#### [Try it]
Repeat each entry in the data, exactly.

Version difference data
*** Block opens ***

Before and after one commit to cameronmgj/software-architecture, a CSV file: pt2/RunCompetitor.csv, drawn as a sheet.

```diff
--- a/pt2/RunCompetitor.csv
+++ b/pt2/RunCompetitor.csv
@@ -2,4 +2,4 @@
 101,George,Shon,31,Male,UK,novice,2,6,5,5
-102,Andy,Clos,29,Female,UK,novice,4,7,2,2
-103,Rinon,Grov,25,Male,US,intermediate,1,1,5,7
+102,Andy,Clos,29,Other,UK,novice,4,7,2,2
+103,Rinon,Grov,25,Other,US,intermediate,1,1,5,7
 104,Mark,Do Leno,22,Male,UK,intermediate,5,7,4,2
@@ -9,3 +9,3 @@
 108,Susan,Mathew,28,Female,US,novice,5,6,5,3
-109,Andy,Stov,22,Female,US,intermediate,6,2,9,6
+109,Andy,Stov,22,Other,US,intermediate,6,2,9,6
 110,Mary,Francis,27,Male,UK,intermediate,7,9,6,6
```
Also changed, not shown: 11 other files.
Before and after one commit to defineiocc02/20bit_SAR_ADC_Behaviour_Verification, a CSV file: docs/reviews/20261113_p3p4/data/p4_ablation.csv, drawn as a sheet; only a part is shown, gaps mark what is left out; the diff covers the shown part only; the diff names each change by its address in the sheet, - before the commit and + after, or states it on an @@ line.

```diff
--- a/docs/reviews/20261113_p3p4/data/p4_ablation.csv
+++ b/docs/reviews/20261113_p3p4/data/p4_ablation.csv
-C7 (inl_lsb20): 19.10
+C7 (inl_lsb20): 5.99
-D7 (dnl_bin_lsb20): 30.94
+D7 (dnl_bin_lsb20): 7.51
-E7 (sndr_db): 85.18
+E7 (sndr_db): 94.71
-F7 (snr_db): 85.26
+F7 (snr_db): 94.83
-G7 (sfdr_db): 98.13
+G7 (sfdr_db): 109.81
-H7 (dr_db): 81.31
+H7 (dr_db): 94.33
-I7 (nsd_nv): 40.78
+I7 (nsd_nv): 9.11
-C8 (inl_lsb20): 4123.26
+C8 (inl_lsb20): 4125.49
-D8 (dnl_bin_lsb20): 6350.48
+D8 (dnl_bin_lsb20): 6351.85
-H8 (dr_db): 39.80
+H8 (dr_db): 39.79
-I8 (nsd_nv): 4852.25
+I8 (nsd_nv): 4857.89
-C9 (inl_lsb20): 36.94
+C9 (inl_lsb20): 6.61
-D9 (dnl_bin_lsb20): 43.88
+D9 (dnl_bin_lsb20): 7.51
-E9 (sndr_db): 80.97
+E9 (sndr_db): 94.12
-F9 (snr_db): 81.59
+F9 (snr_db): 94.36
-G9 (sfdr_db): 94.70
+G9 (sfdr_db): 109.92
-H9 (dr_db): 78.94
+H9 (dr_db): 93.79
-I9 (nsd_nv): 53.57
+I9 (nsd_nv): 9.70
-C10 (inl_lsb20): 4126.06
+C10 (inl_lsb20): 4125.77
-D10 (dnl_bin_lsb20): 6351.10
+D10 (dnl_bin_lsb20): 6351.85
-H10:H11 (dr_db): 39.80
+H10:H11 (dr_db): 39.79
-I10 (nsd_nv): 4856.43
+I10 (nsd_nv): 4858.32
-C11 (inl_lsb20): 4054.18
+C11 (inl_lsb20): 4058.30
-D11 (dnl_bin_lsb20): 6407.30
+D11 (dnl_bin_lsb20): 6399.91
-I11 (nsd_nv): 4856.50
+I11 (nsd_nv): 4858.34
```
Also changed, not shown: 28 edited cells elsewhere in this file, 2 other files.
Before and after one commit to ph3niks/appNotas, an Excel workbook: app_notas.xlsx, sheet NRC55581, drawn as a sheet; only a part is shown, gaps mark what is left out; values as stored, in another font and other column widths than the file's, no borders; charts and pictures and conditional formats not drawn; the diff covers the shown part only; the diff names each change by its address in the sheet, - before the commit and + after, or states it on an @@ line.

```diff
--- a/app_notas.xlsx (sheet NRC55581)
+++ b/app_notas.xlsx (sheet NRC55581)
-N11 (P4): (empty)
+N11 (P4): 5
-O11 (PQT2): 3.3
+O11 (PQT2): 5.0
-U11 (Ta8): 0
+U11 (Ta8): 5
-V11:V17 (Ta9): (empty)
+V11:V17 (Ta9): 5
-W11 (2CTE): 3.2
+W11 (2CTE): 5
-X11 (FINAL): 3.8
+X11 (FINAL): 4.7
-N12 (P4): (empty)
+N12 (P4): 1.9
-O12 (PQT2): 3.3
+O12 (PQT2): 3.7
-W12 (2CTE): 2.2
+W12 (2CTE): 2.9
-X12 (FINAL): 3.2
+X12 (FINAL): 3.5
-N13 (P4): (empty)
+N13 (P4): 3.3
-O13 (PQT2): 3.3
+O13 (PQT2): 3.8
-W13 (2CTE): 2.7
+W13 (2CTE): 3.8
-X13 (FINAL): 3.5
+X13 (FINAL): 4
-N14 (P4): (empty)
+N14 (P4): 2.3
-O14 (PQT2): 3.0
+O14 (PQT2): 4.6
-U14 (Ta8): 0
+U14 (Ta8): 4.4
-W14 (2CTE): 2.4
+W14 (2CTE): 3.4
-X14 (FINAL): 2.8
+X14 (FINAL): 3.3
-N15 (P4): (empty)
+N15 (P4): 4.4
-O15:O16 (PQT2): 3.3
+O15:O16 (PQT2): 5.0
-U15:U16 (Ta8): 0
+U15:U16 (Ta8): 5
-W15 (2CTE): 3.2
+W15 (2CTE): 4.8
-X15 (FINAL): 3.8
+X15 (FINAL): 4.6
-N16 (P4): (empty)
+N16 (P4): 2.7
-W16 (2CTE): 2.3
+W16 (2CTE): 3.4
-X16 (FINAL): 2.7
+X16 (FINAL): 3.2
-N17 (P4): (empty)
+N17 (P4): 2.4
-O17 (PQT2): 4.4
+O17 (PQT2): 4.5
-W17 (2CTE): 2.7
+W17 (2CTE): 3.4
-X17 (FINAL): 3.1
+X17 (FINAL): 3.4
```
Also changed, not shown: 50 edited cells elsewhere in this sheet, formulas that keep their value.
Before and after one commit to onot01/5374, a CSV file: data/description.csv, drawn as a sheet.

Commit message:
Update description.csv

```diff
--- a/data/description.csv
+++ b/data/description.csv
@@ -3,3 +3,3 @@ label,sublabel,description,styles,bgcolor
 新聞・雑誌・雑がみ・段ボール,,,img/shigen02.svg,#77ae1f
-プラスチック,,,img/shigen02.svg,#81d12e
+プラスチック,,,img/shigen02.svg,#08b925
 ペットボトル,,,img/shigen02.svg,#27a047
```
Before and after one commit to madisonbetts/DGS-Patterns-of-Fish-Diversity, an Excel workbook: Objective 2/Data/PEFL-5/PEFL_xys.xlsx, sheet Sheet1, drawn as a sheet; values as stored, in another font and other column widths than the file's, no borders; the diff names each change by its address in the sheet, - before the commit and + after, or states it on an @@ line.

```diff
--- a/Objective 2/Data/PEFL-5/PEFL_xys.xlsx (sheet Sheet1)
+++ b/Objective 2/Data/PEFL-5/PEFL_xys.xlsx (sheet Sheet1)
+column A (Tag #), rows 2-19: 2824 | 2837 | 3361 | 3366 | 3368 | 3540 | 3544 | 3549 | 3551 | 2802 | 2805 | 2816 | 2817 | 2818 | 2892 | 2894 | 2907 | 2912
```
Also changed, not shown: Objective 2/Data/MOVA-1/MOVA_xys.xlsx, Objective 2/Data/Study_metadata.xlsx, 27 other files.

*** Block closes ***

#### [Task solution]
Before and after one commit to cameronmgj/software-architecture, a CSV file: pt2/RunCompetitor.csv, drawn as a sheet.

```diff
--- a/pt2/RunCompetitor.csv
+++ b/pt2/RunCompetitor.csv
@@ -2,4 +2,4 @@
 101,George,Shon,31,Male,UK,novice,2,6,5,5
-102,Andy,Clos,29,Female,UK,novice,4,7,2,2
-103,Rinon,Grov,25,Male,US,intermediate,1,1,5,7
+102,Andy,Clos,29,Other,UK,novice,4,7,2,2
+103,Rinon,Grov,25,Other,US,intermediate,1,1,5,7
 104,Mark,Do Leno,22,Male,UK,intermediate,5,7,4,2
@@ -9,3 +9,3 @@
 108,Susan,Mathew,28,Female,US,novice,5,6,5,3
-109,Andy,Stov,22,Female,US,intermediate,6,2,9,6
+109,Andy,Stov,22,Other,US,intermediate,6,2,9,6
 110,Mary,Francis,27,Male,UK,intermediate,7,9,6,6
```
Also changed, not shown: 11 other files.
Before and after one commit to defineiocc02/20bit_SAR_ADC_Behaviour_Verification, a CSV file: docs/reviews/20261113_p3p4/data/p4_ablation.csv, drawn as a sheet; only a part is shown, gaps mark what is left out; the diff covers the shown part only; the diff names each change by its address in the sheet, - before the commit and + after, or states it on an @@ line.

```diff
--- a/docs/reviews/20261113_p3p4/data/p4_ablation.csv
+++ b/docs/reviews/20261113_p3p4/data/p4_ablation.csv
-C7 (inl_lsb20): 19.10
+C7 (inl_lsb20): 5.99
-D7 (dnl_bin_lsb20): 30.94
+D7 (dnl_bin_lsb20): 7.51
-E7 (sndr_db): 85.18
+E7 (sndr_db): 94.71
-F7 (snr_db): 85.26
+F7 (snr_db): 94.83
-G7 (sfdr_db): 98.13
+G7 (sfdr_db): 109.81
-H7 (dr_db): 81.31
+H7 (dr_db): 94.33
-I7 (nsd_nv): 40.78
+I7 (nsd_nv): 9.11
-C8 (inl_lsb20): 4123.26
+C8 (inl_lsb20): 4125.49
-D8 (dnl_bin_lsb20): 6350.48
+D8 (dnl_bin_lsb20): 6351.85
-H8 (dr_db): 39.80
+H8 (dr_db): 39.79
-I8 (nsd_nv): 4852.25
+I8 (nsd_nv): 4857.89
-C9 (inl_lsb20): 36.94
+C9 (inl_lsb20): 6.61
-D9 (dnl_bin_lsb20): 43.88
+D9 (dnl_bin_lsb20): 7.51
-E9 (sndr_db): 80.97
+E9 (sndr_db): 94.12
-F9 (snr_db): 81.59
+F9 (snr_db): 94.36
-G9 (sfdr_db): 94.70
+G9 (sfdr_db): 109.92
-H9 (dr_db): 78.94
+H9 (dr_db): 93.79
-I9 (nsd_nv): 53.57
+I9 (nsd_nv): 9.70
-C10 (inl_lsb20): 4126.06
+C10 (inl_lsb20): 4125.77
-D10 (dnl_bin_lsb20): 6351.10
+D10 (dnl_bin_lsb20): 6351.85
-H10:H11 (dr_db): 39.80
+H10:H11 (dr_db): 39.79
-I10 (nsd_nv): 4856.43
+I10 (nsd_nv): 4858.32
-C11 (inl_lsb20): 4054.18
+C11 (inl_lsb20): 4058.30
-D11 (dnl_bin_lsb20): 6407.30
+D11 (dnl_bin_lsb20): 6399.91
-I11 (nsd_nv): 4856.50
+I11 (nsd_nv): 4858.34
```
Also changed, not shown: 28 edited cells elsewhere in this file, 2 other files.
Before and after one commit to ph3niks/appNotas, an Excel workbook: app_notas.xlsx, sheet NRC55581, drawn as a sheet; only a part is shown, gaps mark what is left out; values as stored, in another font and other column widths than the file's, no borders; charts and pictures and conditional formats not drawn; the diff covers the shown part only; the diff names each change by its address in the sheet, - before the commit and + after, or states it on an @@ line.

```diff
--- a/app_notas.xlsx (sheet NRC55581)
+++ b/app_notas.xlsx (sheet NRC55581)
-N11 (P4): (empty)
+N11 (P4): 5
-O11 (PQT2): 3.3
+O11 (PQT2): 5.0
-U11 (Ta8): 0
+U11 (Ta8): 5
-V11:V17 (Ta9): (empty)
+V11:V17 (Ta9): 5
-W11 (2CTE): 3.2
+W11 (2CTE): 5
-X11 (FINAL): 3.8
+X11 (FINAL): 4.7
-N12 (P4): (empty)
+N12 (P4): 1.9
-O12 (PQT2): 3.3
+O12 (PQT2): 3.7
-W12 (2CTE): 2.2
+W12 (2CTE): 2.9
-X12 (FINAL): 3.2
+X12 (FINAL): 3.5
-N13 (P4): (empty)
+N13 (P4): 3.3
-O13 (PQT2): 3.3
+O13 (PQT2): 3.8
-W13 (2CTE): 2.7
+W13 (2CTE): 3.8
-X13 (FINAL): 3.5
+X13 (FINAL): 4
-N14 (P4): (empty)
+N14 (P4): 2.3
-O14 (PQT2): 3.0
+O14 (PQT2): 4.6
-U14 (Ta8): 0
+U14 (Ta8): 4.4
-W14 (2CTE): 2.4
+W14 (2CTE): 3.4
-X14 (FINAL): 2.8
+X14 (FINAL): 3.3
-N15 (P4): (empty)
+N15 (P4): 4.4
-O15:O16 (PQT2): 3.3
+O15:O16 (PQT2): 5.0
-U15:U16 (Ta8): 0
+U15:U16 (Ta8): 5
-W15 (2CTE): 3.2
+W15 (2CTE): 4.8
-X15 (FINAL): 3.8
+X15 (FINAL): 4.6
-N16 (P4): (empty)
+N16 (P4): 2.7
-W16 (2CTE): 2.3
+W16 (2CTE): 3.4
-X16 (FINAL): 2.7
+X16 (FINAL): 3.2
-N17 (P4): (empty)
+N17 (P4): 2.4
-O17 (PQT2): 4.4
+O17 (PQT2): 4.5
-W17 (2CTE): 2.7
+W17 (2CTE): 3.4
-X17 (FINAL): 3.1
+X17 (FINAL): 3.4
```
Also changed, not shown: 50 edited cells elsewhere in this sheet, formulas that keep their value.
Before and after one commit to onot01/5374, a CSV file: data/description.csv, drawn as a sheet.

Commit message:
Update description.csv

```diff
--- a/data/description.csv
+++ b/data/description.csv
@@ -3,3 +3,3 @@ label,sublabel,description,styles,bgcolor
 新聞・雑誌・雑がみ・段ボール,,,img/shigen02.svg,#77ae1f
-プラスチック,,,img/shigen02.svg,#81d12e
+プラスチック,,,img/shigen02.svg,#08b925
 ペットボトル,,,img/shigen02.svg,#27a047
```
Before and after one commit to madisonbetts/DGS-Patterns-of-Fish-Diversity, an Excel workbook: Objective 2/Data/PEFL-5/PEFL_xys.xlsx, sheet Sheet1, drawn as a sheet; values as stored, in another font and other column widths than the file's, no borders; the diff names each change by its address in the sheet, - before the commit and + after, or states it on an @@ line.

```diff
--- a/Objective 2/Data/PEFL-5/PEFL_xys.xlsx (sheet Sheet1)
+++ b/Objective 2/Data/PEFL-5/PEFL_xys.xlsx (sheet Sheet1)
+column A (Tag #), rows 2-19: 2824 | 2837 | 3361 | 3366 | 3368 | 3540 | 3544 | 3549 | 3551 | 2802 | 2805 | 2816 | 2817 | 2818 | 2892 | 2894 | 2907 | 2912
```
Also changed, not shown: Objective 2/Data/MOVA-1/MOVA_xys.xlsx, Objective 2/Data/Study_metadata.xlsx, 27 other files.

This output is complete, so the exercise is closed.